**Problem to solve:**
Would you return the listing that follows exactly, leaving its pictures behind?

**Record extracts:**
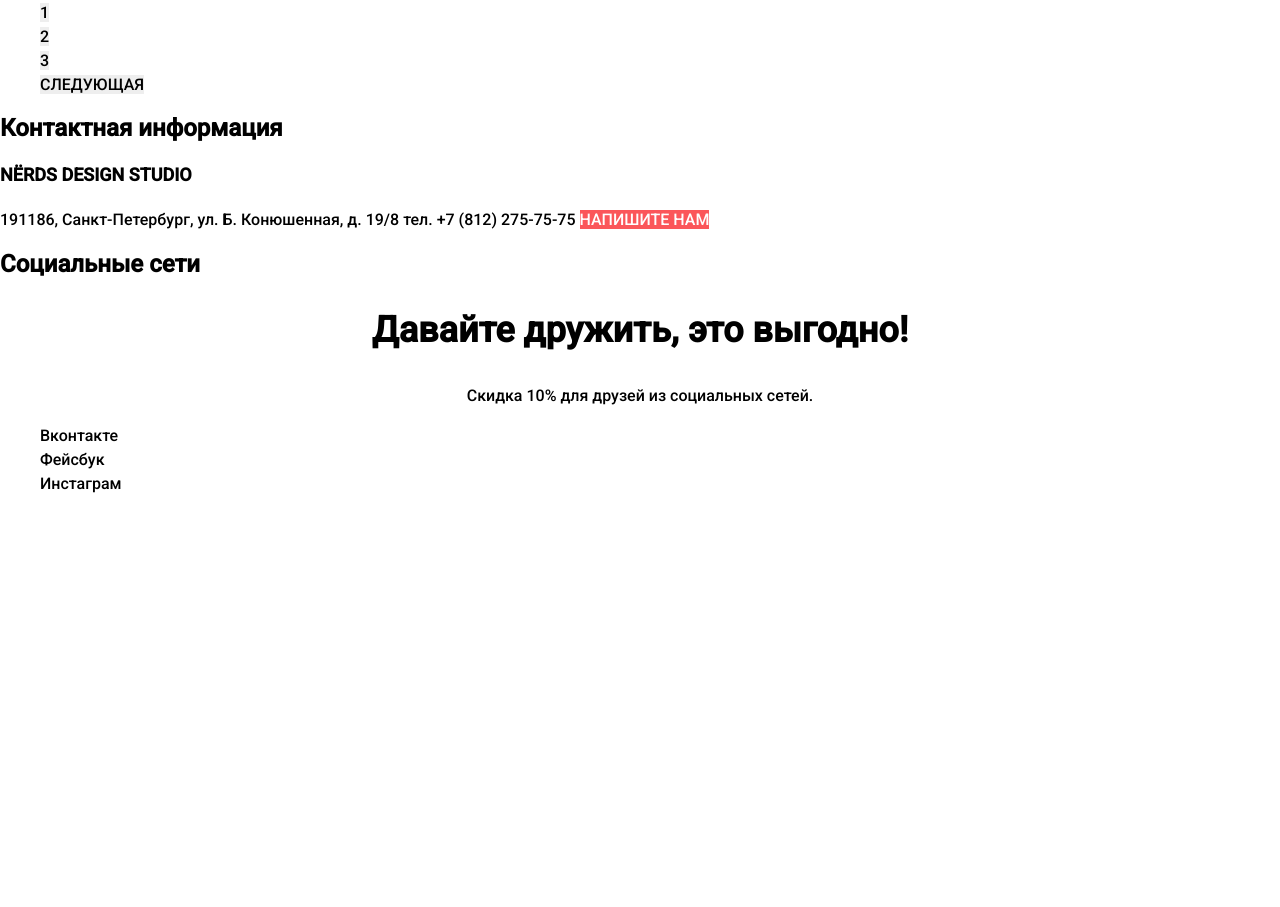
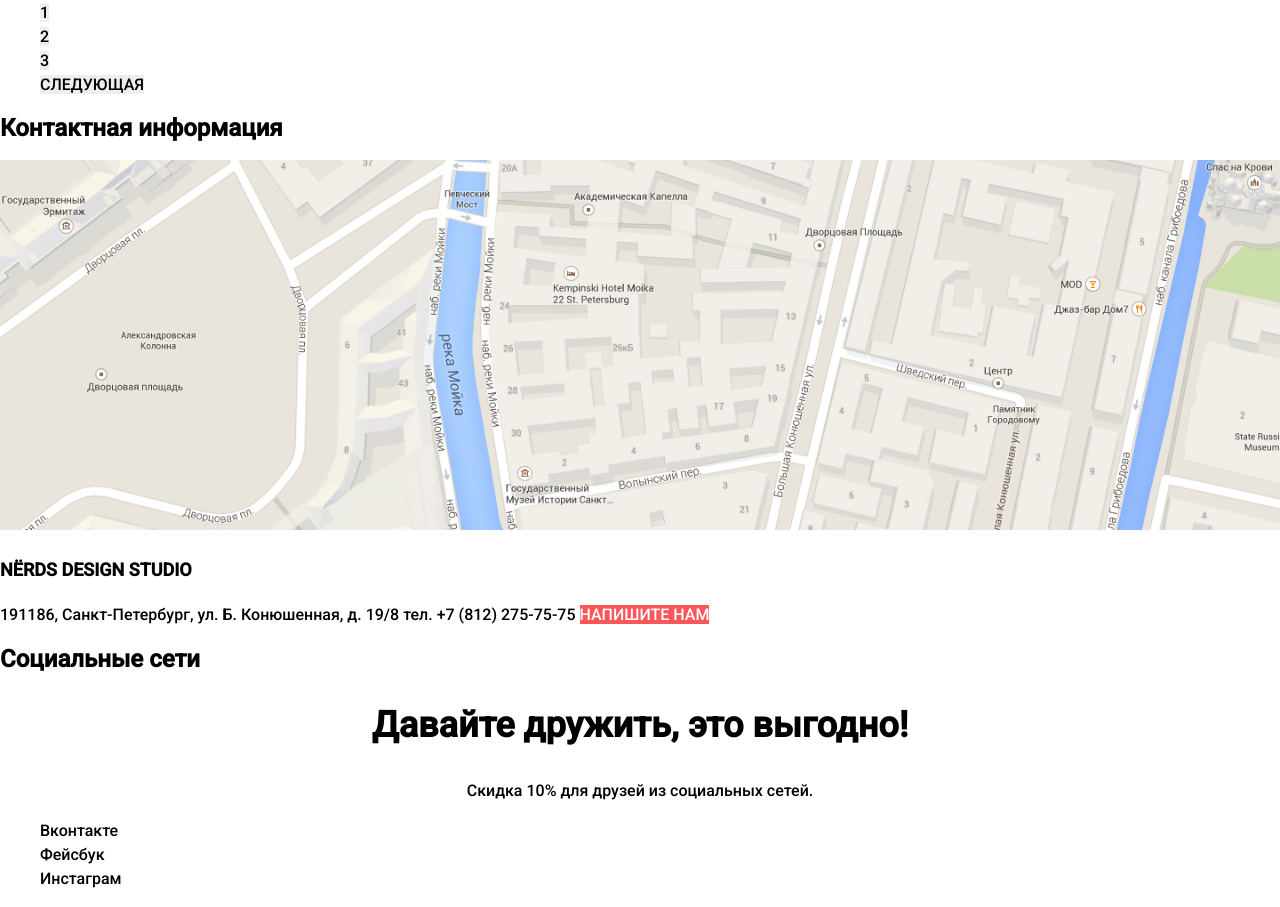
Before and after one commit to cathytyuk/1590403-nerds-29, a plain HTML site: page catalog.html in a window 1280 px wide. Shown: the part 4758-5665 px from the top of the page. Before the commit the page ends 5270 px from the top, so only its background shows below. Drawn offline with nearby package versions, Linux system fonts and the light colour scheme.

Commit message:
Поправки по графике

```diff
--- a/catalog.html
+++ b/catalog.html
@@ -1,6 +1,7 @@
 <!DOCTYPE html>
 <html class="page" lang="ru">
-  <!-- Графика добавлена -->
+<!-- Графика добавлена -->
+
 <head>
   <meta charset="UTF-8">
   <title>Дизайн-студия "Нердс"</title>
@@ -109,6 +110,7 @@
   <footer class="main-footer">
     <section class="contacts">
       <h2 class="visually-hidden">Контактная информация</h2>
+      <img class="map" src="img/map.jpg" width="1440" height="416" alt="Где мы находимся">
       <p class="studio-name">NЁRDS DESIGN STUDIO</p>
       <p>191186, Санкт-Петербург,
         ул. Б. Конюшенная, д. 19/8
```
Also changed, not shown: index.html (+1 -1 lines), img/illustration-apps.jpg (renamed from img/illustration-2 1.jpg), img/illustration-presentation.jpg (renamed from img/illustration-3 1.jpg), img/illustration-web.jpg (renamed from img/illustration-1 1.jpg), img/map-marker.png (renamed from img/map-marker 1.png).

**Output for this exercise:**
Before and after one commit to cathytyuk/1590403-nerds-29, a plain HTML site: page catalog.html in a window 1280 px wide. Shown: the part 4758-5665 px from the top of the page. Before the commit the page ends 5270 px from the top, so only its background shows below. Drawn offline with nearby package versions, Linux system fonts and the light colour scheme.

Commit message:
Поправки по графике

```diff
--- a/catalog.html
+++ b/catalog.html
@@ -1,6 +1,7 @@
 <!DOCTYPE html>
 <html class="page" lang="ru">
-  <!-- Графика добавлена -->
+<!-- Графика добавлена -->
+
 <head>
   <meta charset="UTF-8">
   <title>Дизайн-студия "Нердс"</title>
@@ -109,6 +110,7 @@
   <footer class="main-footer">
     <section class="contacts">
       <h2 class="visually-hidden">Контактная информация</h2>
+      <img class="map" src="img/map.jpg" width="1440" height="416" alt="Где мы находимся">
       <p class="studio-name">NЁRDS DESIGN STUDIO</p>
       <p>191186, Санкт-Петербург,
         ул. Б. Конюшенная, д. 19/8
```
Also changed, not shown: index.html (+1 -1 lines), img/illustration-apps.jpg (renamed from img/illustration-2 1.jpg), img/illustration-presentation.jpg (renamed from img/illustration-3 1.jpg), img/illustration-web.jpg (renamed from img/illustration-1 1.jpg), img/map-marker.png (renamed from img/map-marker 1.png).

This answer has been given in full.